TASK INPUTS below:

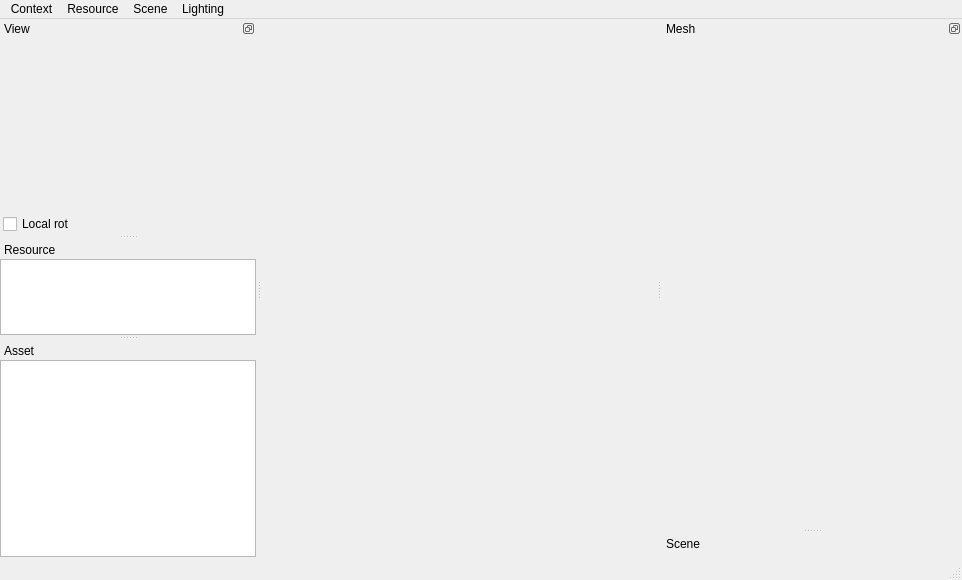
This is Source/TIMEditor/EditorWindow.ui in williamallas/TIMEngine2 as Qt 5 draws it before an edit. The edited form follows.
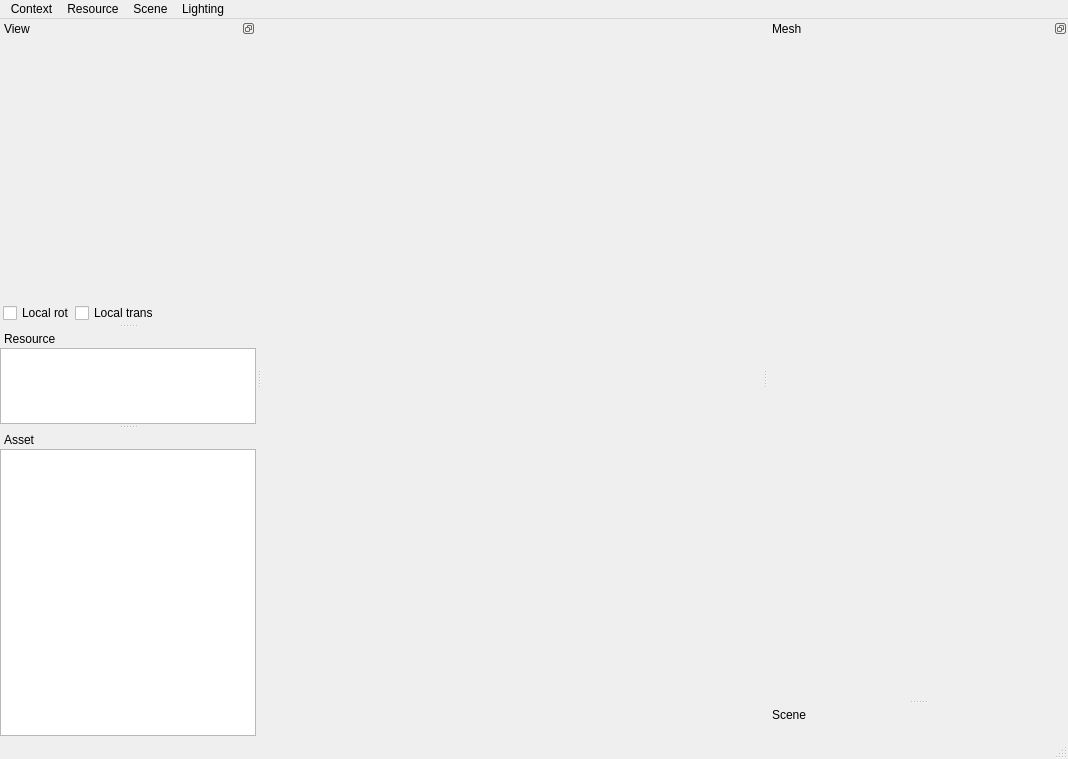
This is the edited form. Custom widgets are drawn as their Qt base class.

Commit message: isVisible + localTrans

The edit to the form file:
```diff
--- a/Source/TIMEditor/EditorWindow.ui
+++ b/Source/TIMEditor/EditorWindow.ui
@@ -6,8 +6,8 @@
    <rect>
     <x>0</x>
     <y>0</y>
-    <width>962</width>
-    <height>580</height>
+    <width>1068</width>
+    <height>759</height>
    </rect>
   </property>
   <property name="sizePolicy">
@@ -55,7 +55,7 @@
     <rect>
      <x>0</x>
      <y>0</y>
-     <width>962</width>
+     <width>1068</width>
      <height>21</height>
     </rect>
    </property>
@@ -136,7 +136,7 @@
    </property>
    <property name="minimumSize">
     <size>
-     <width>151</width>
+     <width>166</width>
      <height>95</height>
     </size>
    </property>
@@ -231,6 +231,13 @@
            </property>
           </widget>
          </item>
+         <item>
+          <widget class="QCheckBox" name="localTrans">
+           <property name="text">
+            <string>Local trans</string>
+           </property>
+          </widget>
+         </item>
          <item>
           <widget class="QLabel" name="feedbackTrans">
            <property name="sizePolicy">
```
The commit also changes 11 other files.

End of TASK INPUTS.

TASK: In the material, find each line with the word "class" and list it.

ANSWER TO THIS TASK:
This is the edited form. Custom widgets are drawn as their Qt base class.
+          <widget class="QCheckBox" name="localTrans">
           <widget class="QLabel" name="feedbackTrans">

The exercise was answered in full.